No silicon appeared however until 2001. Since then, it's been a long slow haul. Itanium has had over four years to become adopted in volume by the market -- and with the exception of co-developer HP, the market has overwhelmingly said that it's happy with what's already out there from HP, Sun, and IBM, among others.

In total, approximately 75,000 servers with Itanium processors had been shipped worldwide as of the end of June, said IDC analyst Stephen Josselyn. HP has accounted for about 50,000 of those systems.

Intel's European marketing manager Alan Priestley admitted earlier this year that the company had yet to grab more than five per cent of the high end Unix market, the area where Itanium was expected to shine. However, he continued to maintain that: "New deployments, as the software stacks evolve, are when people will move to Itanium."

And Intel boss Pat Gelsinger agreed recently that the chip's launch had been plagued by delays and poor initial performance, and that software incompatibility with the x86 architecture was an issue. However, he said that, despite the problems which, had they been foreseen would have led to a different strategy, Intel was determined to make the Itanium a success.

Hence the ISA -- although even the ISA tacitly admits the problem. All it has to say on its Web site about the hardware platform is that "over 95 percent of leading server vendors have already provided Itanium-based servers". In other words, nearly every hardware vendor has provided an Itanium-based server at some point; it's not much of a claim.

However, there are buyers out there who want the Itanium's features, although one IT manager recently said that he was "a little concerned" about the competition Itanium is getting from Opteron and Xeon. And that's the clue to Itanium's weak spot.

Of course, Itanium itself is not really the problem. Few argue that it doesn't have the capacity to drive high-end systems, especially since July's launch of the Itanium 2, formerly known as Montecito. Intel reckons that it's demonstrated a 60 per cent performance increase over a previous generation Itanium using the Linpack benchmark.

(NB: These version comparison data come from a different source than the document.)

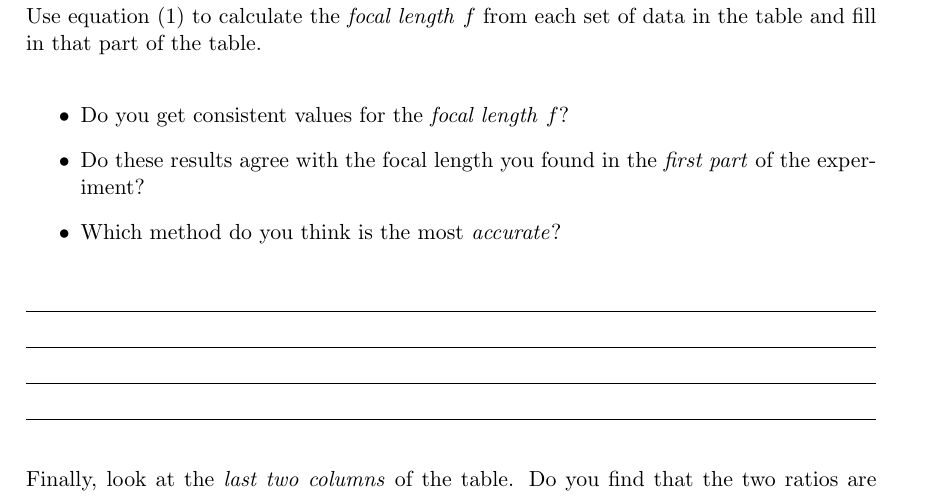
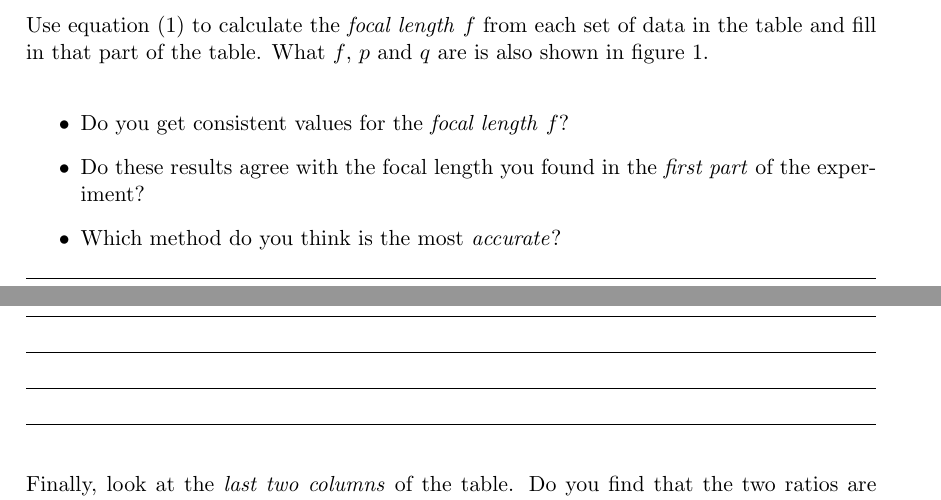
Before and after one commit to BoGGoG/LensesAndMirrors, a LaTeX document (LensesAndMirrors.tex): part of page 3 of 5 before the commit and two parts of pages 2 and 3 of 4 after it, the two joined at a grey line, cut so that both start at the same text. Compiled offline with pdfLaTeX.

Commit message:
minor change

```diff
--- a/LensesAndMirrors.tex
+++ b/LensesAndMirrors.tex
@@ -131,6 +130,7 @@ The equation relating the image and object distances of a \textit{thin lens} is
 \end{equation}
 Use equation~(\ref{eq:f}) to calculate the \textit{focal length} $f$ from each set of data in the table
 and fill in that part of the table.
+What $f$, $p$ and $q$ are is also shown in figure~\ref{fig:convLens}.
 \begin{itemize}
     \item Do you get consistent values for the \textit{focal length} $f$?
     \item Do these results agree with the focal length you found in the \textit{first part} of the experiment?
```
Also changed, not shown: LensesAndMirrors.pdf, LensesAndMirrors.tex (1 more changed lines), 2 other files.
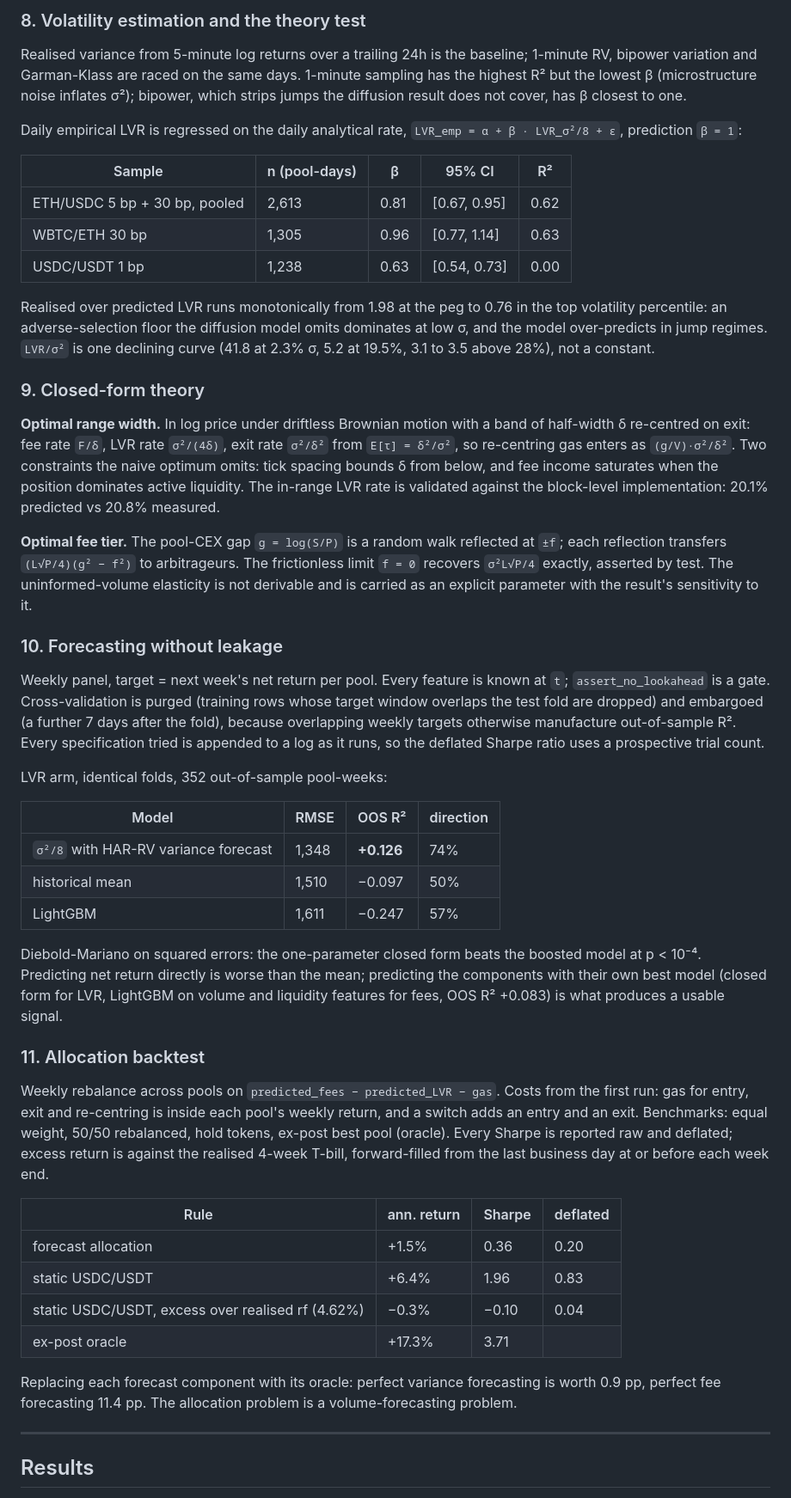
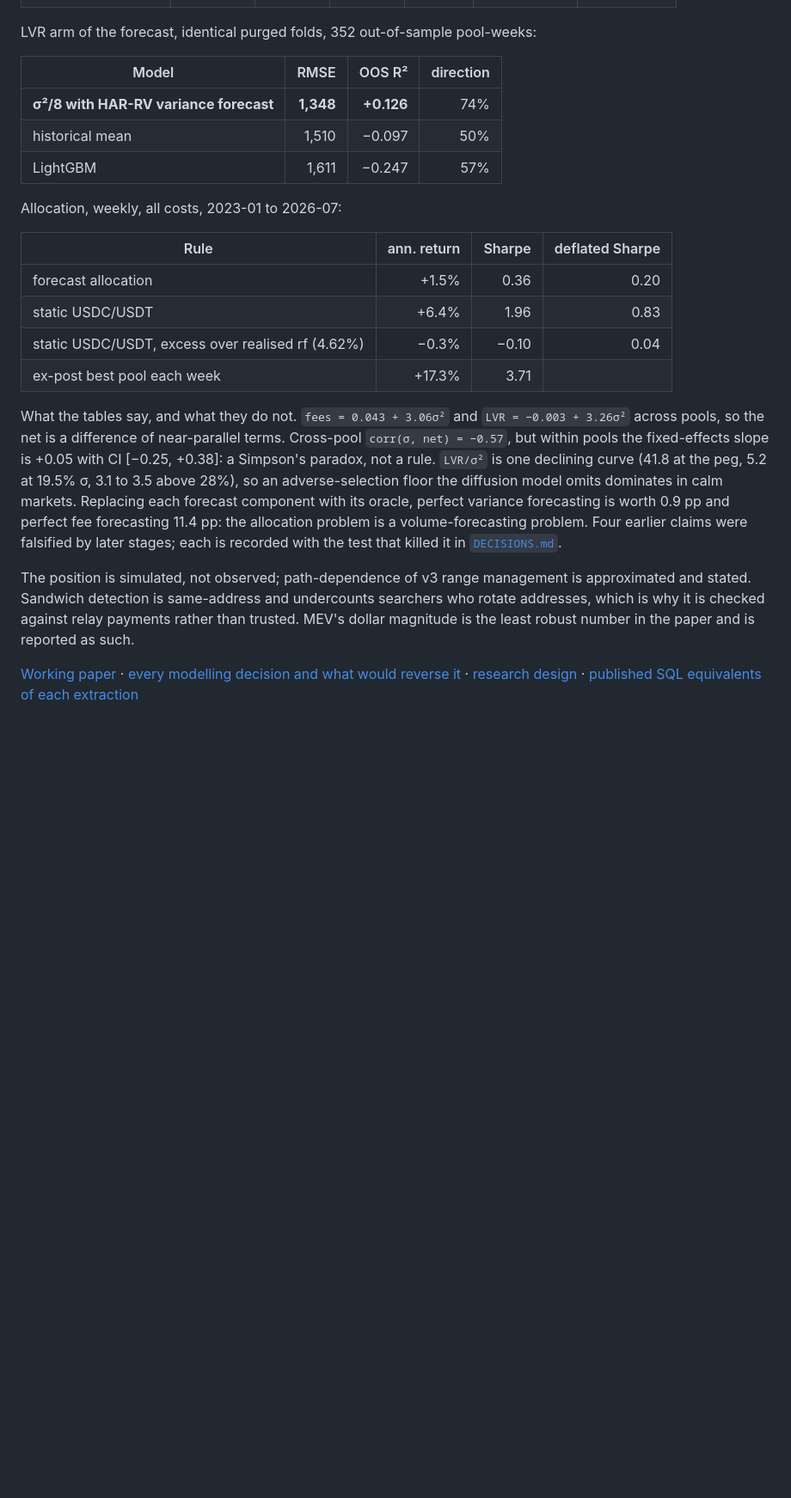
Before and after one commit to YV0007/Decomposing-a-Uniswap-v3-Liquidity-Pools, a Markdown page: README.md, the part around one of its changes. Shown at 86% size. Drawn GitHub-style; blank space fills up the shorter version.

```diff
--- a/README.md
+++ b/README.md
@@ -149,87 +77,23 @@ understate cost in exactly the high-gas regimes that squeeze a strategy.
-### 8. Volatility estimation and the theory test
-
-Realised variance from 5-minute log returns over a trailing 24h is the
-baseline; 1-minute RV, bipower variation and Garman-Klass are raced on the same
-days. 1-minute sampling has the highest R² but the lowest β (microstructure
-noise inflates σ²); bipower, which strips jumps the diffusion result does not
-cover, has β closest to one.
-
-Daily empirical LVR is regressed on the daily analytical rate,
-`LVR_emp = α + β · LVR_σ²/8 + ε`, prediction `β = 1`:
-
-| Sample | n (pool-days) | β | 95% CI | R² |
-|---|---|---|---|---|
-| ETH/USDC 5 bp + 30 bp, pooled | 2,613 | 0.81 | [0.67, 0.95] | 0.62 |
-| WBTC/ETH 30 bp | 1,305 | 0.96 | [0.77, 1.14] | 0.63 |
-| USDC/USDT 1 bp | 1,238 | 0.63 | [0.54, 0.73] | 0.00 |
-
-Realised over predicted LVR runs monotonically from 1.98 at the peg to 0.76 in
-the top volatility percentile: an adverse-selection floor the diffusion model
-omits dominates at low σ, and the model over-predicts in jump regimes. `LVR/σ²`
-is one declining curve (41.8 at 2.3% σ, 5.2 at 19.5%, 3.1 to 3.5 above 28%),
-not a constant.
-
-### 9. Closed-form theory
-
-**Optimal range width.** In log price under driftless Brownian motion with a
-band of half-width δ re-centred on exit: fee rate `F/δ`, LVR rate `σ²/(4δ)`,
-exit rate `σ²/δ²` from `E[τ] = δ²/σ²`, so re-centring gas enters as
-`(g/V)·σ²/δ²`. Two constraints the naive optimum omits: tick spacing bounds δ
-from below, and fee income saturates when the position dominates active
-liquidity. The in-range LVR rate is validated against the block-level
-implementation: 20.1% predicted vs 20.8% measured.
-
-**Optimal fee tier.** The pool-CEX gap `g = log(S/P)` is a random walk reflected
-at `±f`; each reflection transfers `(L√P/4)(g² − f²)` to arbitrageurs. The
-frictionless limit `f = 0` recovers `σ²L√P/4` exactly, asserted by test. The
-uninformed-volume elasticity is not derivable and is carried as an explicit
-parameter with the result's sensitivity to it.
-
-### 10. Forecasting without leakage
-
-Weekly panel, target = next week's net return per pool. Every feature is known
-at `t`; `assert_no_lookahead` is a gate. Cross-validation is purged (training
-rows whose target window overlaps the test fold are dropped) and embargoed (a
-further 7 days after the fold), because overlapping weekly targets otherwise
-manufacture out-of-sample R². Every specification tried is appended to a log as
-it runs, so the deflated Sharpe ratio uses a prospective trial count.
-
-LVR arm, identical folds, 352 out-of-sample pool-weeks:
+LVR arm of the forecast, identical purged folds, 352 out-of-sample pool-weeks:
 
 | Model | RMSE | OOS R² | direction |
-|---|---|---|---|
-| `σ²/8` with HAR-RV variance forecast | 1,348 | **+0.126** | 74% |
+|---|---:|---:|---:|
+| **σ²/8 with HAR-RV variance forecast** | **1,348** | **+0.126** | 74% |
 | historical mean | 1,510 | −0.097 | 50% |
 | LightGBM | 1,611 | −0.247 | 57% |
 
-Diebold-Mariano on squared errors: the one-parameter closed form beats the
-boosted model at p < 10⁻⁴. Predicting net return directly is worse than the
-mean; predicting the components with their own best model (closed form for
-LVR, LightGBM on volume and liquidity features for fees, OOS R² +0.083) is what
-produces a usable signal.
+Allocation, weekly, all costs, 2023-01 to 2026-07:
 
-### 11. Allocation backtest
-
-Weekly rebalance across pools on `predicted_fees − predicted_LVR − gas`. Costs
-from the first run: gas for entry, exit and re-centring is inside each pool's
-weekly return, and a switch adds an entry and an exit. Benchmarks: equal
-weight, 50/50 rebalanced, hold tokens, ex-post best pool (oracle). Every
-Sharpe is reported raw and deflated; excess return is against the realised
-4-week T-bill, forward-filled from the last business day at or before each
-week end.
-
-| Rule | ann. return | Sharpe | deflated |
-|---|---|---|---|
+| Rule | ann. return | Sharpe | deflated Sharpe |
+|---|---:|---:|---:|
 | forecast allocation | +1.5% | 0.36 | 0.20 |
 | static USDC/USDT | +6.4% | 1.96 | 0.83 |
 | static USDC/USDT, excess over realised rf (4.62%) | −0.3% | −0.10 | 0.04 |
-| ex-post oracle | +17.3% | 3.71 | |
+| ex-post best pool each week | +17.3% | 3.71 | |
 
-Replacing each forecast component with its oracle: perfect variance forecasting
-is worth 0.9 pp, perfect fee forecasting 11.4 pp. The allocation problem is a
-volume-forecasting problem.
+What the tables say, and what they do not. `fees = 0.043 + 3.06σ²` and `LVR = −0.003 + 3.26σ²` across pools, so the net is a difference of near-parallel terms. Cross-pool `corr(σ, net) = −0.57`, but within pools the fixed-effects slope is +0.05 with CI [−0.25, +0.38]: a Simpson's paradox, not a rule. `LVR/σ²` is one declining curve (41.8 at the peg, 5.2 at 19.5% σ, 3.1 to 3.5 above 28%), so an adverse-selection floor the diffusion model omits dominates in calm markets. Replacing each forecast component with its oracle, perfect variance forecasting is worth 0.9 pp and perfect fee forecasting 11.4 pp: the allocation problem is a volume-forecasting problem. Four earlier claims were falsified by later stages; each is recorded with the test that killed it in [`DECISIONS.md`](DECISIONS.md).
 
----
+The position is simulated, not observed; path-dependence of v3 range management is approximated and stated. Sandwich detection is same-address and undercounts searchers who rotate addresses, which is why it is checked against relay payments rather than trusted. MEV's dollar magnitude is the least robust number in the paper and is reported as such.
 
-## Results
+[Working paper](outputs/paper/LVR_MEV_WorkingPaper.pdf) · [every modelling decision and what would reverse it](DECISIONS.md) · [research design](LVR_MEV_PROJECT.md) · [published SQL equivalents of each extraction](dune/)
 
```
Also changed, not shown: other parts of README.md (+69 -186 lines), docs/assets/crossover_profitability.png (added), docs/assets/lvr_bias_by_sigma.png (added), 2 other files.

Itanium 2 also includes power-saving, an increasingly important issue for data centres, especially as the cost of energy, currently ratcheting upwards, looks set to stay at today's high levels. The four-core version, codenamed "Tukwila", is due in 2007.

Despite all that, as Illuminata analyst Gordon Haff recently commented, it is tough to see what the new group could achieve that HP and Intel between them haven't, given the billions they've already spent trying to build an Itanium eco-system. "You don't see an x86 Solutions Alliance", he said. That's because there's no need for one -- competition and price pressures in a volume market are already doing that job.

So although Itanium may well remain steady in sales terms -- it's unlikely to grow significantly, despite Intel's pledges, which remain solid for now. The problem is that the competition has caught up and is much cheaper; a Xeon costs a fifth of an Itanium.

Intel may not though be able to resist the onward march of technology emerging from its own foundries as a result of the growing pressure that AMD is placing on it. Only this week, its biggest rival launched three new dual-core 64-bit processors.

As the 64-bit x86 processor becomes more capable, as it surely will, users may well start to question the relevance of Itanium, ISA or no ISA. Dell's already bought that T-shirt.